Looking at recent decisions of German courts in the field of Product Liability, two themes are worthwhile to discuss:
(1) Foreseeable misuse in connection with the installation of a product
The German Bundesgerichtshof (Federal Supreme Court) recently decided a case in which the plaintiff had installed an electrical water heater on his own that he had bought in a supermarket for construction equipment. Attached to the water heater was a clear description that installation should only be done by qualified personnel and that certain steps had to be taken during the installation that the plaintiff probably ignored. The heater exploded.
The Bundesgerichtshof held that safety of a product is only required as far as instructions for use and installation are observed.
This decision is important for the industry in differentiating cases in which clear instructions are ignored from cases of foreseeable misuse of the product which manufacturers must consider and take care of in the safety design of the product.
(2) Suspected defects of a serial product
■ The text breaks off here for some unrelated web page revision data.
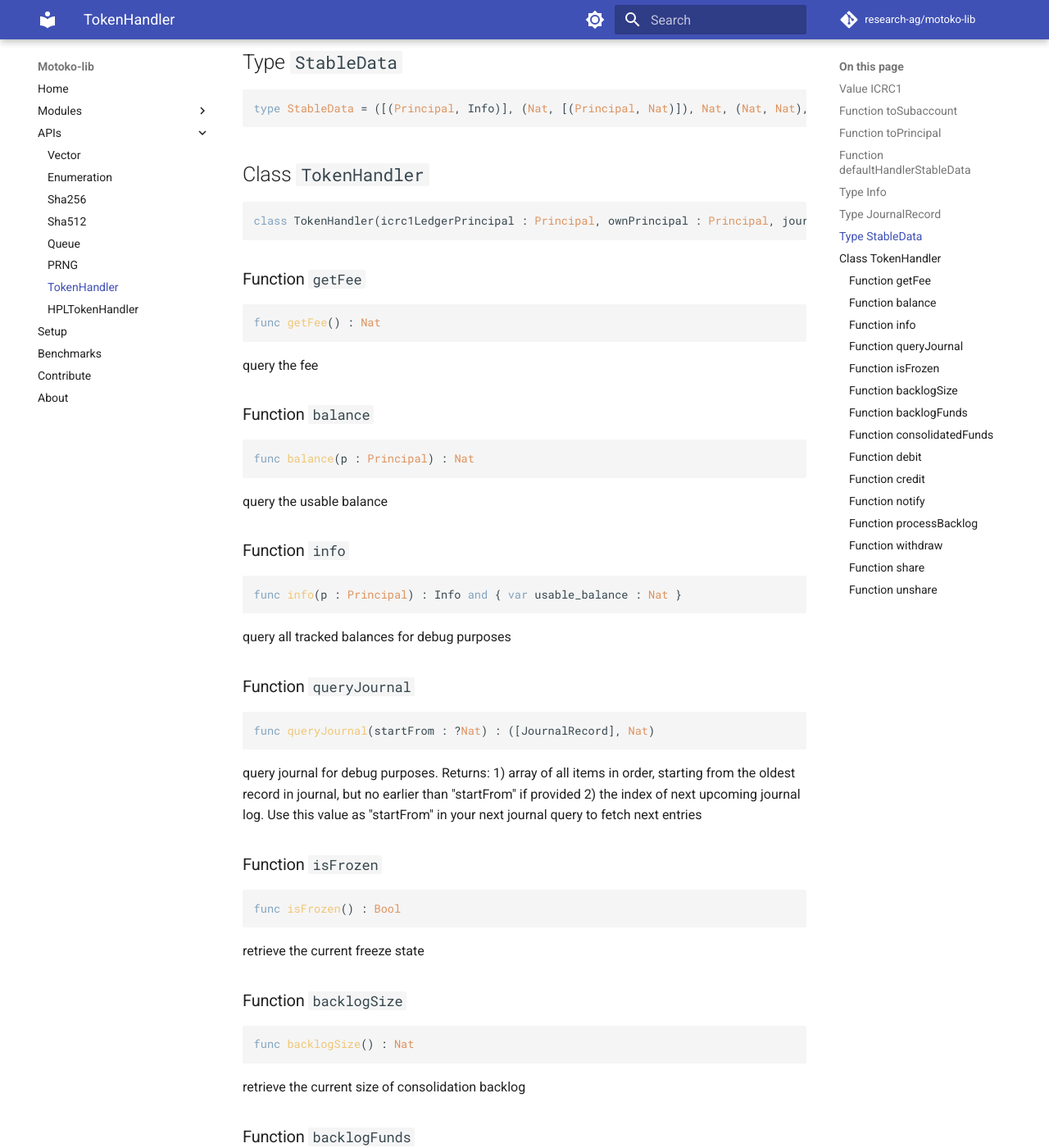
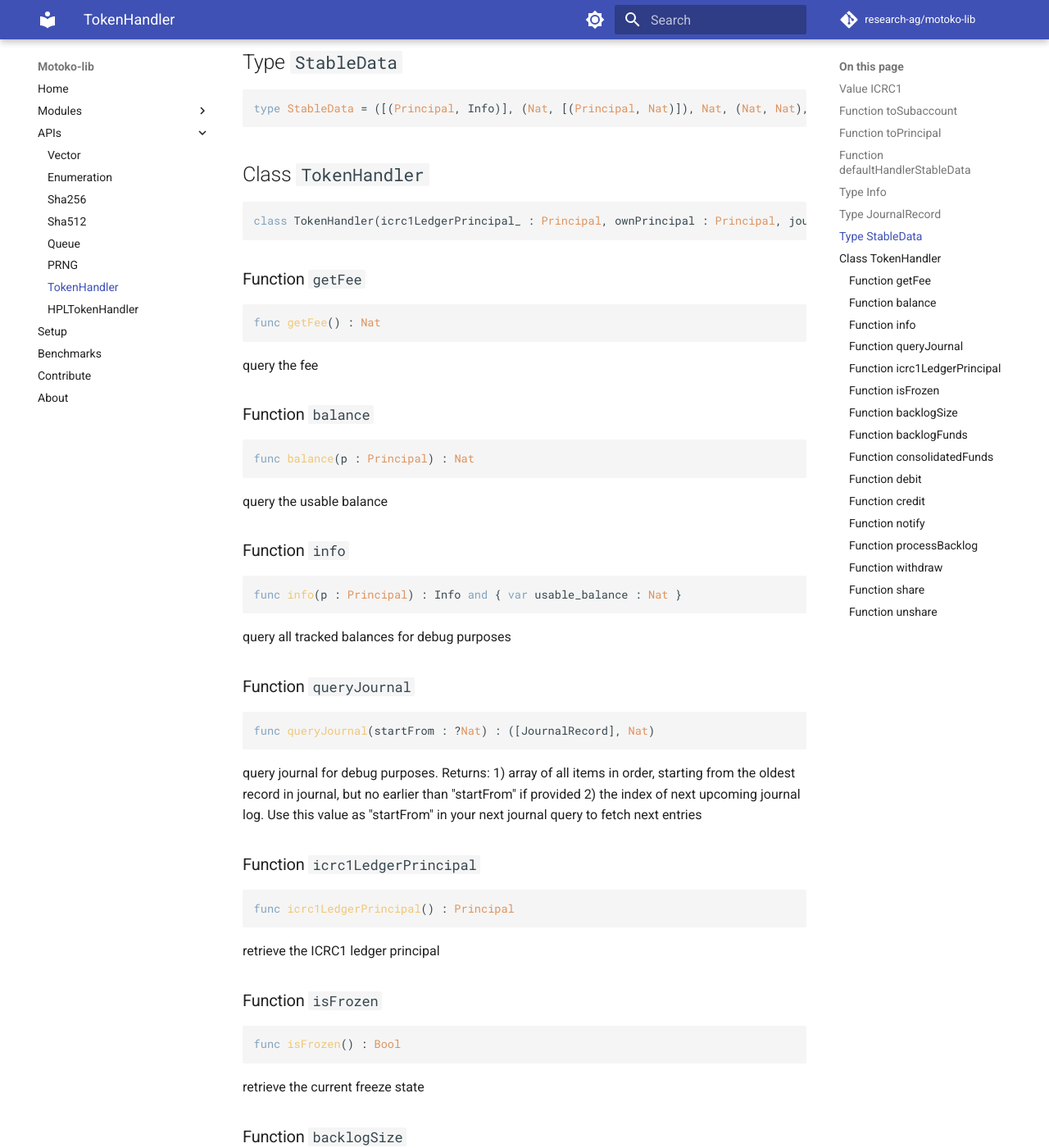
Before and after one commit to research-ag/motoko-lib, an MkDocs documentation site: the page built from docs/modoc/TokenHandler.md, in a window 1280 px wide and 1400 px high, scrolled down 1028 px. Shown: the whole window at 82% size. Built offline with MkDocs 1.6.1 and Material for MkDocs 9.7.7, drawn with Linux system fonts in a browser that asks for light colours; comment, search, counter and statistics services are not loaded.

Commit message:
added ICRC1 ledger principal getter to ICRC1 token handler

````diff
--- a/docs/modoc/TokenHandler.md
+++ b/docs/modoc/TokenHandler.md
@@ -47,7 +47,7 @@ type StableData = ([(Principal, Info)], (Nat, [(Principal, Nat)]), Nat, (Nat, Na
 ## Class `TokenHandler`
 
 ``` motoko
-class TokenHandler(icrc1LedgerPrincipal : Principal, ownPrincipal : Principal, journalSize : Nat)
+class TokenHandler(icrc1LedgerPrincipal_ : Principal, ownPrincipal : Principal, journalSize : Nat)
 ```
 
 
@@ -83,6 +83,14 @@ func queryJournal(startFrom : ?Nat) : ([JournalRecord], Nat)
 query journal for debug purposes. Returns:
 1) array of all items in order, starting from the oldest record in journal, but no earlier than "startFrom" if provided
 2) the index of next upcoming journal log. Use this value as "startFrom" in your next journal query to fetch next entries
+
+
+### Function `icrc1LedgerPrincipal`
+``` motoko
+func icrc1LedgerPrincipal() : Principal
+```
+
+retrieve the ICRC1 ledger principal
 
 
 ### Function `isFrozen`
@@ -146,7 +154,7 @@ Returns the newly detected deposit and total usable balance if success, otherwis
 
 ### Function `processBacklog`
 ``` motoko
-func processBacklog() : async* ()
+func processBacklog() : async ()
 ```
 
 process first account from backlog
````
Also changed, not shown: 1 other file.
Several German courts of the first and second instance had to decide cases concerning the question if and under which circumstances a merely suspected defect of a serial product can lead to liability under sec. 1 para. 1 of the German Produkthaftungsgesetz (Product Liability Law, „ProdHaftG"). Prerequisite of liability is a product defect within the meaning of sec. 3 ProdHaftG. The burden of proof that the product has a defect and that this caused the damage lies with the plaintiff.
But what about cases in which it is well known that a number of products within a series have a defect (while others don't) and the individual product cannot be examined any longer? What if the manufacturer has already ordered a recall because of this situation?
The AG Charlottenburg had to decide about the costs for the surgical removal of a part of a pacemaker which could no longer be examined in the litigation and held that an earlier recall of this type of product alone was not enough to prove a product de-fect. In a similar case, the OLG Frankfurt also denied a claim arguing that the plaintiff could not prove that the pacemaker had been defective.
The OLG Düsseldorf had to decide a case of an implantable defibrillator and held that the risk of a malfunction alone could be a defect of the product because the patients relied on the proper working in life-threatening situation. Upon appeal, the Bundesgerichtshof has forwarded the case to the European Court of Justice to clarify the question whether Art 6 para 1 of the European Product Liability Directive is to be interpreted in the sense that an implanted medical technical product already has a product defect if a certain number of the same series have shown a malfunction while a defect in the individual product cannot be proven.
A personal comment: Let's hope that the European Court of Justice will uphold the principle that the plaintiff must prove that the individual product is defective and will allow exceptions only where the suspicion of a defect is very concrete and cannot be affirmed or contradicted without destroying or removing the product from the human body while a defect would lead to severe damage to life or health.